Child custody and visitation rights are often the most emotional and difficult issues for parents going through divorce. In Colorado, the legislature some years ago adopted the terms "parenting responsibilities" to encompass all the duties parents owe their children, and the term "parenting time" to refer to how much time the child spends with each parent.
In awarding parenting time, the court always looks to the best interests of the child. In determining the child's best interests in a particular case, the court considers a number of factors identified by the legislature. These include the wishes of the parents, and the wishes of the child if the child is mature enough to express them independently. The court also considers the parents' and the child's mental and physical health, and how the child is adjusting to his or her home, school and community.
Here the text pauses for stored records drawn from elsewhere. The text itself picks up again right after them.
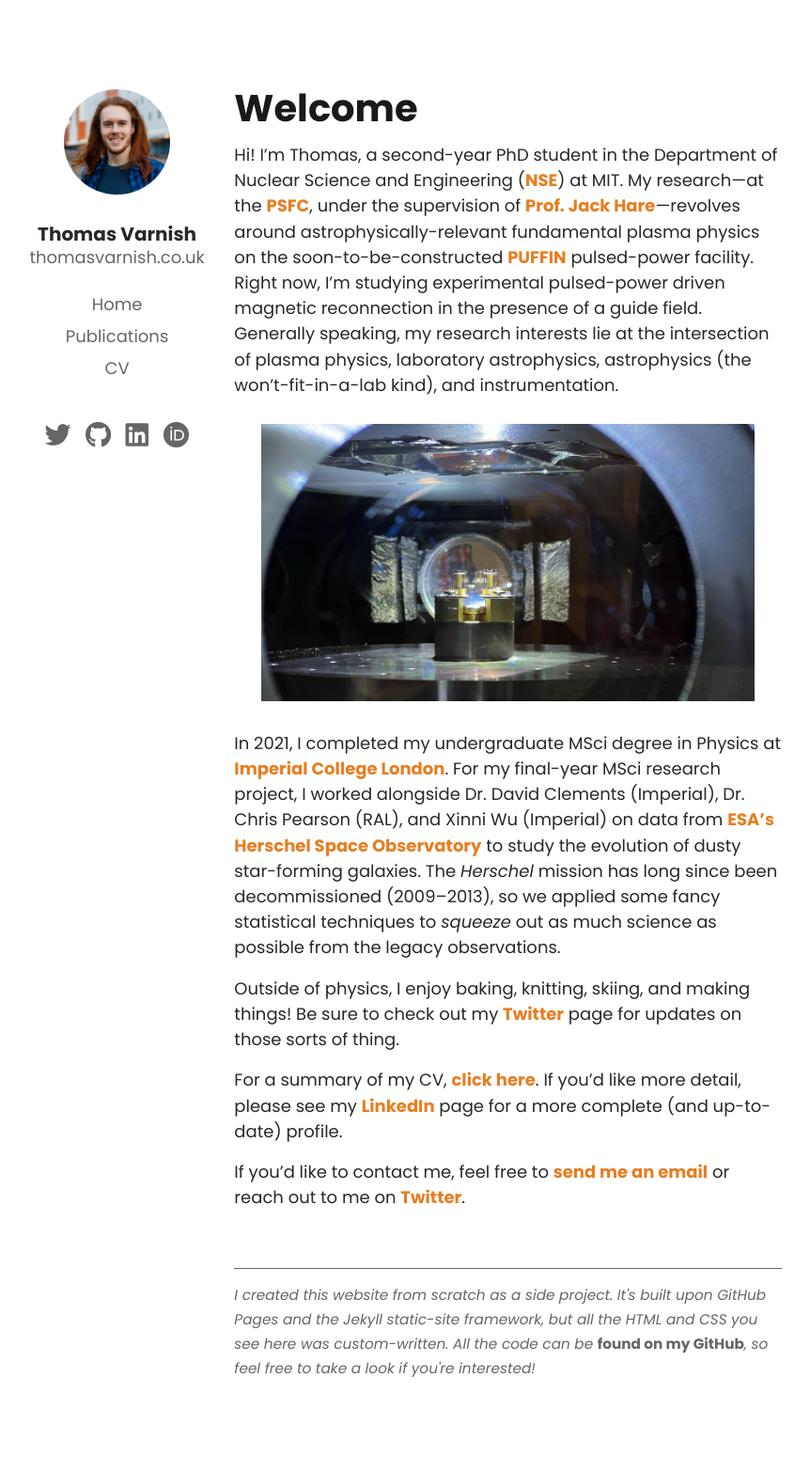
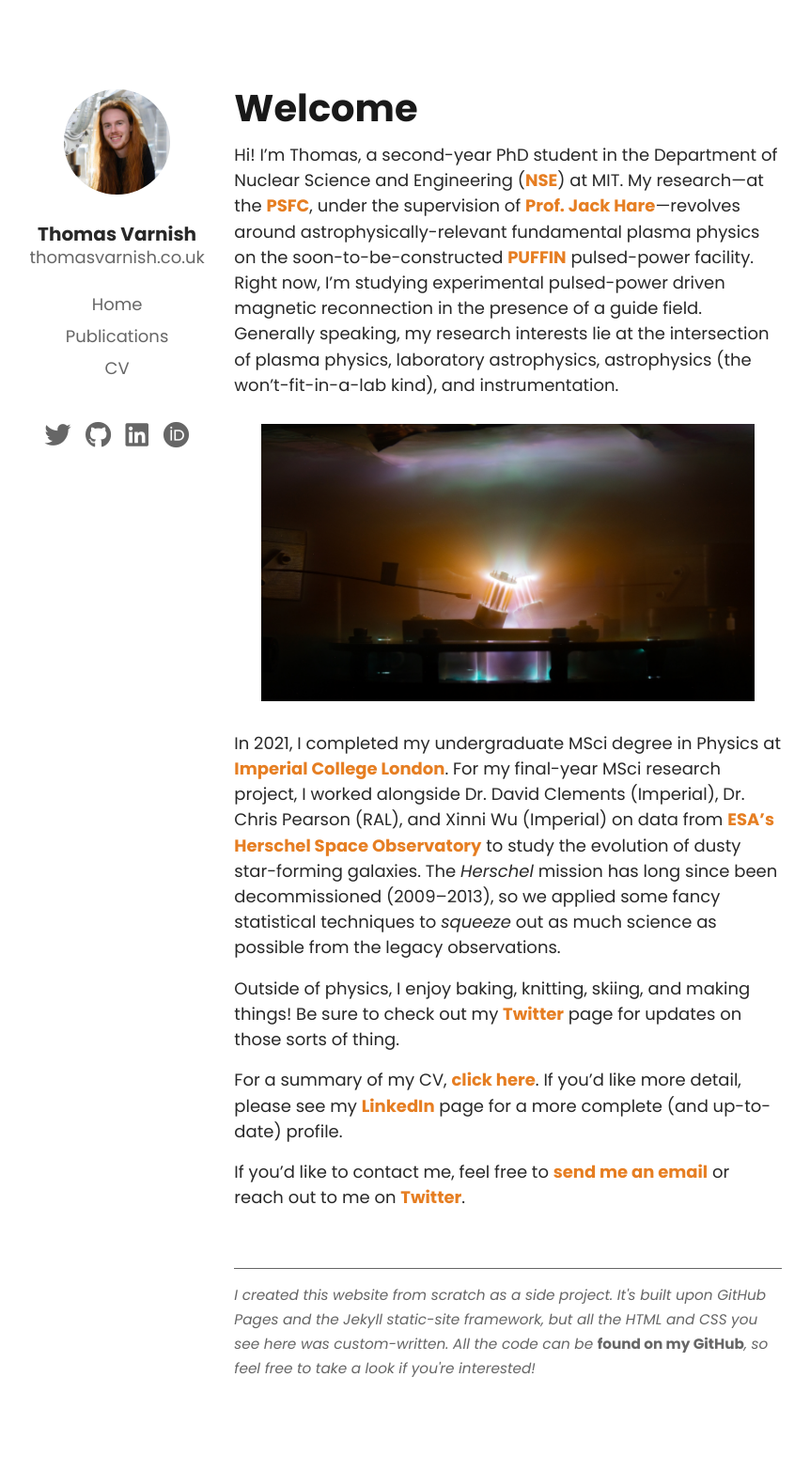
Before and after one commit to tvarnish/tvarnish.github.io, a Jekyll site: the page built from about.md, in a window 1280 px wide. Shown: the whole page at 94% size, without its empty margins (166-1028 px from the left). Built offline with Jekyll 4.4.1, drawn with Linux system fonts in a browser that asks for light colours; nearby versions of some CDN libraries.

Commit message:
Update profile photo and main hardware photo

```diff
--- a/about.md
+++ b/about.md
@@ -8,7 +8,7 @@ enable_maths: false
 Hi! I'm Thomas, a second-year PhD student in the Department of Nuclear Science and Engineering ([NSE](http://web.mit.edu/nse/)) at MIT. My research---at the [PSFC](https://www.psfc.mit.edu/), under the supervision of [Prof. Jack Hare](https://fusionandthings.eu/)---revolves around astrophysically-relevant fundamental plasma physics on the soon-to-be-constructed [PUFFIN](https://puffin.mit.edu) pulsed-power facility. Right now, I'm studying experimental pulsed-power driven magnetic reconnection in the presence of a guide field. Generally speaking, my research interests lie at the intersection of plasma physics, laboratory astrophysics, astrophysics (the won't-fit-in-a-lab kind), and instrumentation.
 
 <div class="post-image">
-    <img src="assets/maize.png" alt="A picture of my exploding wire array setup on the MAIZE facility at the University of Michigan."/>
+    <img src="assets/maize.jpg" alt="A picture of my exploding wire array setup on the MAIZE facility at the University of Michigan."/>
 </div>
 
 In 2021, I completed my undergraduate MSci degree in Physics at [Imperial College London](https://imperial.ac.uk/). For my final-year MSci research project, I worked alongside Dr. David Clements (Imperial), Dr. Chris Pearson (RAL), and Xinni Wu (Imperial) on data from [ESA's Herschel Space Observatory](https://www.cosmos.esa.int/web/herschel/home) to study the evolution of dusty star-forming galaxies. The *Herschel* mission has long since been decommissioned (2009&ndash;2013), so we applied some fancy statistical techniques to *squeeze* out as much science as possible from the legacy observations.
```
Also changed, not shown: assets/contact.jpg (deleted), assets/maize.jpg (added), assets/maize_hardware.png (renamed from assets/maize.png), assets/profile.jpg.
In addition to the child's best interests, the court must consider practical issues in determining parenting time. If one parent's work schedule limits the amount of time they can spend with the child, the court will likely take that into account. Similarly, if the parents live far apart and transportation is an issue, that may influence the court's parenting time decision.
In addition to parenting time, the court will give one or both parents the responsibility to make decisions in regards to the child's health, education and upbringing. This responsibility is referred to as legal custody. Often the court will award joint legal custody. This does not necessarily mean the parents will get equal parenting time, however.
Reaching agreement on parenting time can be difficult, but it can be done if both parents put their differences aside and consider the child's interests first. An experienced Colorado family law attorney can help a parent negotiate a parenting plan that works for all concerned.
Source: Courts.state.co.us, "Connecting with Your Kids: Important Information on Parenting Time in Colorado," accessed Jan. 19, 2015